So, last week, I had the pleasure of visiting the local circus with my family. It is the exact same circus you have probably attended, regardless of whether you reside in the middle of Chicago or in the potato fields of Idaho–you know, Barnum and Bailey.
Anyways, while I munched on a bag full of cotton candy, and enjoyed the spectacle of the Circus Extreme–a new show where the performers travel around the world, from the ocean to a cheap remake of the set of West Side Story–I started to notice something…the performing clowns were not frightening.
Yes, these clowns were far from terrifying; in fact, not a single image of Pennywise sprang once to my imagination as I watched them go about their silly acts. They broke chairs over one another’s heads. They failed to form a human ladder and crumpled to the floor in a pile of rubber noses and giant flapping clown shoes. They even came up to the row of seats behind ours, and started engaging a couple kids in lively conversation–that, and they straightened my flimsy hat, an accessory with the cotton candy.
How, I repeatedly asked myself, are these clowns not as scary as the clowns of my younger days?
Everyone remembers their first clown, unfortunately being one of those memories you can never erase, like watching your first horror movie. If you were as young as me, maybe that clown shook the very circus peanuts from your jittering hands, maybe you had to take a quick trip to the bathroom…it happens, no one is judging.
See, the first time I saw a clown was not at a circus–rather, I had the pleasure of visiting a haunted house, in the deep woods, as a six-year old child.

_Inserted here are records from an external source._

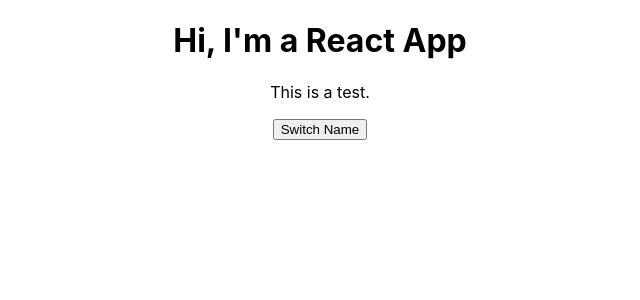
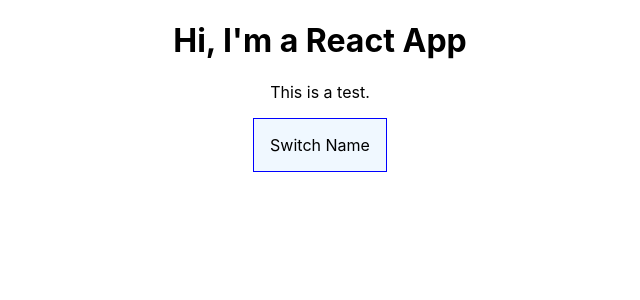
Before and after one commit to bha-demo-apps/react-complete-guide, a React (Create React App) app: page / in a window 1280 px wide. Shown: the top 300 px of the page, without its empty margins (320-960 px from the left). Built offline with nearby package versions, Linux system fonts and the light colour scheme.

Commit message:
Update style

```diff
--- a/src/App.js
+++ b/src/App.js
@@ -55,6 +55,7 @@ class App extends Component {
 
   render() {
     let persons = null;
+    let btnClass = '';
 
     if (this.state.showPersons) {
       persons = (
@@ -71,6 +72,8 @@ class App extends Component {
           })}
         </div>
       );
+
+      btnClass = styles.red;
     }
 
     const assignedClasses = [];
@@ -91,7 +94,8 @@ class App extends Component {
           {/* Not recommended to use though coz of performance hit. */}
           {/* <button onClick={() => this.switchNameHandler('Maze!!!')}>Switch Name One</button> */}
 
-          <button
+        <button
+            className={btnClass}
             onClick={this.togglePersonsHandler}>Switch Name</button>
           {persons}
         </div>
--- a/src/App.module.css
+++ b/src/App.module.css
@@ -9,3 +9,25 @@
 .bold {
   font-weight: bold;
 }
+
+/* For every button nested inside an App class */
+.App button {
+  border: 1px solid blue;
+  padding: 16px;
+  background-color: aliceblue;
+  font: inherit;
+  cursor: pointer;
+}
+
+.App button:hover {
+  background-color: blanchedalmond;
+}
+
+.App button.red {
+  background-color: red;
+  color: white;
+}
+
+.App button.red:hover {
+  background-color: salmon;
+}
```
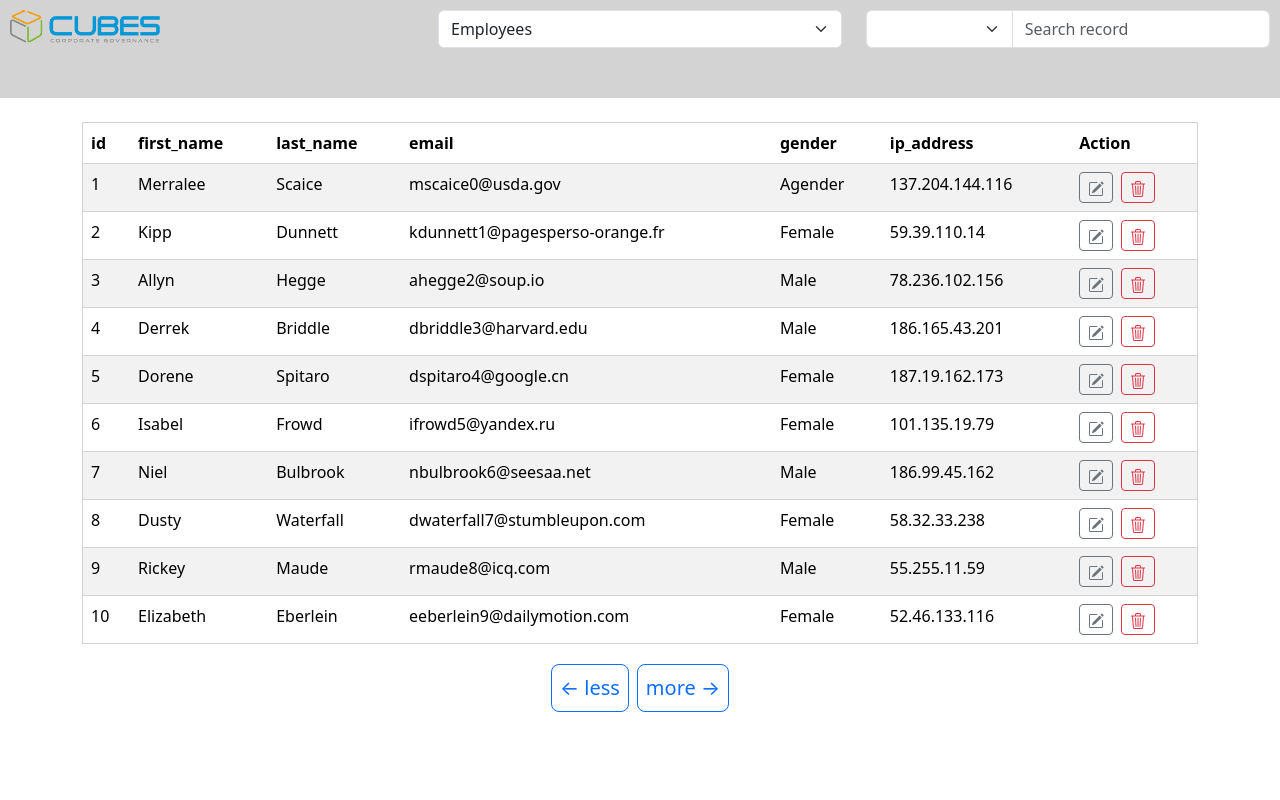
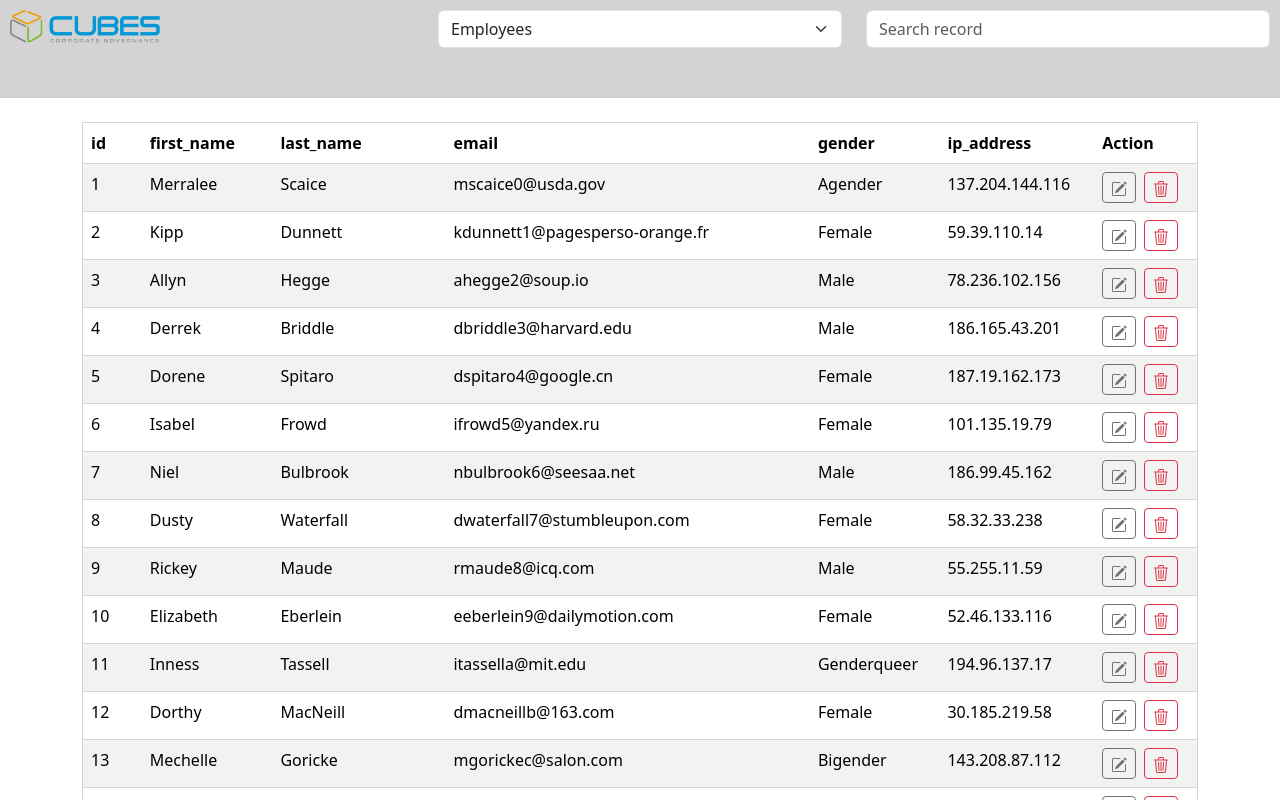
Before and after one commit to m7mdaljml/Task3, a Vue app: page / in a window 1280 px wide. Shown: the top 800 px of the page. Built offline with nearby package versions, Linux system fonts and the light colour scheme.

Commit message:
Render Data

```diff
--- a/src/App.vue
+++ b/src/App.vue
@@ -1,34 +1,7 @@
 <template>
-  <v-navbar :schema="schema" @onSelect="ChangeData" @onInput="SelectUser" />
-  <v-table :data="SearchResult" :schema="schema" @DeleteUser="deleteResult" @EditUser="editResult" />
-  <div v-if="Flag" class="modal-overlay">
-    <div class="modal-content">
-      <h3>Edit Record</h3>
-      <form @submit.prevent="SaveFun">
-        <div v-for="(item,key) in NewItem" :key="key">
-          <label>{{ key }}:</label>
-          <input v-model="NewItem[key]" :disabled="key === 'id'"/>
-        </div>
-        <button type="submit" class="btn btn-primary mt-3 p-2 m-1">
-          <svg xmlns="http://www.w3.org/2000/svg" width="16" height="16" fill="currentColor" class="bi bi-floppy"
-            viewBox="0 0 16 16">
-            <path d="M11 2H9v3h2z" />
-            <path
-              d="M1.5 0h11.586a1.5 1.5 0 0 1 1.06.44l1.415 1.414A1.5 1.5 0 0 1 16 2.914V14.5a1.5 1.5 0 0 1-1.5 1.5h-13A1.5 1.5 0 0 1 0 14.5v-13A1.5 1.5 0 0 1 1.5 0M1 1.5v13a.5.5 0 0 0 .5.5H2v-4.5A1.5 1.5 0 0 1 3.5 9h9a1.5 1.5 0 0 1 1.5 1.5V15h.5a.5.5 0 0 0 .5-.5V2.914a.5.5 0 0 0-.146-.353l-1.415-1.415A.5.5 0 0 0 13.086 1H13v4.5A1.5 1.5 0 0 1 11.5 7h-7A1.5 1.5 0 0 1 3 5.5V1H1.5a.5.5 0 0 0-.5.5m3 4a.5.5 0 0 0 .5.5h7a.5.5 0 0 0 .5-.5V1H4zM3 15h10v-4.5a.5.5 0 0 0-.5-.5h-9a.5.5 0 0 0-.5.5z" />
-          </svg>
-        </button>
-        <button type="button" class="btn btn-danger mt-3 p-2 m-1" @click="Flag = false">
-          <svg xmlns="http://www.w3.org/2000/svg" width="16" height="16" fill="currentColor" class="bi bi-x-square"
-            viewBox="0 0 16 16">
-            <path
-              d="M14 1a1 1 0 0 1 1 1v12a1 1 0 0 1-1 1H2a1 1 0 0 1-1-1V2a1 1 0 0 1 1-1zM2 0a2 2 0 0 0-2 2v12a2 2 0 0 0 2 2h12a2 2 0 0 0 2-2V2a2 2 0 0 0-2-2z" />
-            <path
-              d="M4.646 4.646a.5.5 0 0 1 .708 0L8 7.293l2.646-2.647a.5.5 0 0 1 .708.708L8.707 8l2.647 2.646a.5.5 0 0 1-.708.708L8 8.707l-2.646 2.647a.5.5 0 0 1-.708-.708L7.293 8 4.646 5.354a.5.5 0 0 1 0-.708" />
-          </svg>
-        </button>
-      </form>
-    </div>
-  </div>
+  <v-navbar @onSelect="ChangeData"/>
+  <v-table :data="data" :schema="schema" />
+
 </template>
 
 <script setup lang="ts">
@@ -38,15 +11,11 @@ import VNavbar from '@/components/navbar.vue'
 import axios from 'axios'
 
 const Cars = ref([])
+const CarSchema = ref(['id', 'car_make', 'car_model_year', 'car_vin'])
 const Employees = ref([])
-const CarSchema = ref(['id', 'car_make', 'car_model_year', 'car_vin'])
 const EmpSchema = ref(['id', 'first_name', 'last_name', 'email', 'gender', 'ip_address'])
 const data = ref([])
 const schema = ref([])
-const SearchValue = ref('')
-const SearchKey = ref('')
-const Flag = ref(false)
-const NewItem = ref({})
 
 const GetData = async () => {
   try {
@@ -71,73 +40,11 @@ const ChangeData = (obj) => {
     schema.value = CarSchema.value
   }
 }
-
-const SelectUser = (text,key) => {
-  SearchValue.value = text.toLowerCase()
-  if(!key)
-  SearchKey.value = 'id'
-  else
-  SearchKey.value = key
-}
-
-const SearchResult = computed(() => {
-  if (!SearchValue.value) {
-    return data.value
-  }
-  else{
-    return data.value.filter(item =>
-      String(item[SearchKey.value]).toLowerCase().includes(SearchValue.value)
-    )
-  }
-
-})
-
-const deleteResult = (id) => {
-  data.value = data.value.filter((item) => item.id !== id)
-}
-
-const editResult = (id) => {
-  const CurrItem = data.value.find(item => item.id === id)
-    NewItem.value = { ...CurrItem }
-    Flag.value = true
-}
-
-const SaveFun = () => {
-  const index = data.value.findIndex(item => item.id === NewItem.value.id)
-    data.value[index] = { ...NewItem.value }
-    Flag.value = false
-}
-
-
 onMounted(async () => {
   await GetData()
 })
 </script>
 
 <style scoped>
-.modal-overlay {
-  position: fixed;
-  top: 0;
-  left: 0;
-  right: 0;
-  bottom: 0;
-  background-color: rgba(0, 0, 0, 0.5);
-  display: flex;
-  justify-content: center;
-  align-items: center;
-}
 
-.modal-content {
-  background-color: white;
-  padding: 20px;
-  border-radius: 5px;
-  width: 400px;
-}
-
-input {
-  display: block;
-  margin-bottom: 10px;
-  padding: 8px;
-  width: 100%;
-}
 </style>
--- a/src/components/navbar.vue
+++ b/src/components/navbar.vue
@@ -14,27 +14,15 @@
             </div>
             <div class="col-md-4">
                 <div class="input-group mb-4">
-                    <select class="form-select" v-model="key">
-                        <option v-for="(key, index) in schema" :key="index" :selected="key == 'id'">{{ key }}</option>
-                    </select>
-                    <input v-model="text" type="text" class="form-control" placeholder="Search record" @input="$emit('onInput',text,key)">
+                    <input type="text" class="form-control" placeholder="Search record">
                 </div>
             </div>
-            <!--<div class="col-md-3">
-                <div>
-                    <button class="btn btn-outline-primary m-1">Export</button>
-                    <button class="btn btn-outline-secondary">Import</button>
-                </div>
-            </div>-->
         </div>
-
     </div>
 </template>
 <script setup>
 import logo from '@/assets/logo.png'
 import { ref } from 'vue'
-const text = ref('')
-const key = ref('')
 const emit = defineEmits([
     'onSelect',
     'onInput'
--- a/src/components/table.vue
+++ b/src/components/table.vue
@@ -9,10 +9,10 @@
                     </tr>
                 </thead>
                 <tbody>
-                    <tr v-for="item in data.slice(first, end)" :key="item.id">
+                    <tr v-for="item in data" :key="item.id">
                         <td v-for="(key, index) in schema" :key="index">{{ item[key] }}</td>
                         <td>
-                            <button class="btn btn-outline-secondary btn-sm me-2" @click="$emit('EditUser', item.id)">
+                            <button class="btn btn-outline-secondary btn-sm me-2">
                                 <svg xmlns="http://www.w3.org/2000/svg" width="16" height="16" fill="currentColor"
                                     class="bi bi-pencil-square" viewBox="0 0 16 16">
                                     <path
@@ -21,7 +21,7 @@
                                         d="M1 13.5A1.5 1.5 0 0 0 2.5 15h11a1.5 1.5 0 0 0 1.5-1.5v-6a.5.5 0 0 0-1 0v6a.5.5 0 0 1-.5.5h-11a.5.5 0 0 1-.5-.5v-11a.5.5 0 0 1 .5-.5H9a.5.5 0 0 0 0-1H2.5A1.5 1.5 0 0 0 1 2.5z" />
                                 </svg>
                             </button>
-                            <button class="btn btn-outline-danger btn-sm" @click="$emit('DeleteUser', item.id)">
+                            <button class="btn btn-outline-danger btn-sm" >
                                 <svg xmlns="http://www.w3.org/2000/svg" width="16" height="16" fill="currentColor"
                                     class="bi bi-trash3" viewBox="0 0 16 16">
                                     <path
@@ -34,12 +34,7 @@
             </table>
         </div>
 
-        <footer>
-            <ul class="pagination justify-content-center">
-                <button type="button" class="btn btn-outline-primary p-2 m-1 btn-lg" @click="decrement()"> &larr; less</button>
-                <button type="button" class="btn btn-outline-primary p-2 m-1 btn-lg" @click="increment()"> more &rarr;</button>
-            </ul>
-        </footer>
+
     </div>
 </template>
 
@@ -56,26 +51,7 @@ defineProps({
         required: true
     }
 })
-defineEmits([
-    'DeleteUser',
-    'EditUser'
-])
 
-let first = ref(0)
-let end = ref(10)
-
-const increment = () => {
-    if (end.value <= 990) {
-        first.value += 10
-        end.value += 10
-    }
-}
-const decrement = () => {
-    if (first.value >= 10) {
-        first.value -= 10
-        end.value -= 10
-    }
-}
 </script>
 
 <style scoped>
```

Some details become fuzzier as I age, so no longer can I recall why we, a rag-tag team of parents and their children, had a family outing at a haunted house; but the moment of seeing that terrible clown has remained throughout these long years.
A foolishly ignorant child, I had wandered from the group of military parents escorting us youthful innocents through this wooded horror, completely clueless of my isolation, when there came an eager whispering out of the dark grove of trees to my left–glancing over to the voice, I immediately spotted the grinning clown in a black and red rubber suit with a frilly fan round his white neck hunched behind a tree, smiling and cackling and beckoning with a gloved finger; and then he began to lurch out on to the matted grass and growled, “We all float here, Georgie…”
Okay, I lied about that last part, but my point is is that perhaps it is not the age at which you see a clown, or if the actor behind those gleaming red lips and starched white face paint is suffering from depression or happens to be a truly pleasant clown; no, perhaps it is about your situational status. If you are in a haunted forest, in which the only sign of life is yourself and a freaky clown who likes to jump out screaming from behind every other tree, then that could end up being a recurring nightmare for weeks; however, if instead you are attending a funny circus show with your family, where those clowns perform the most hilarious tricks to make you spew sticky soda out your nostrils, then there you have a possible cherished memory for years–actually, interpret that one as you will.
Here’s a test to prove my point: the next time you watch your favorite horror movie, double points if it is your first, notice the atmosphere of the scariest scene–is the killer hanging himself on a noose in a graveyard, or is he rolling around in the ball pit at Chuck E’ Cheese’s? Not only will you likely burst out laughing, but you will, hopefully, understand why some clowns are not as scary as they were back then.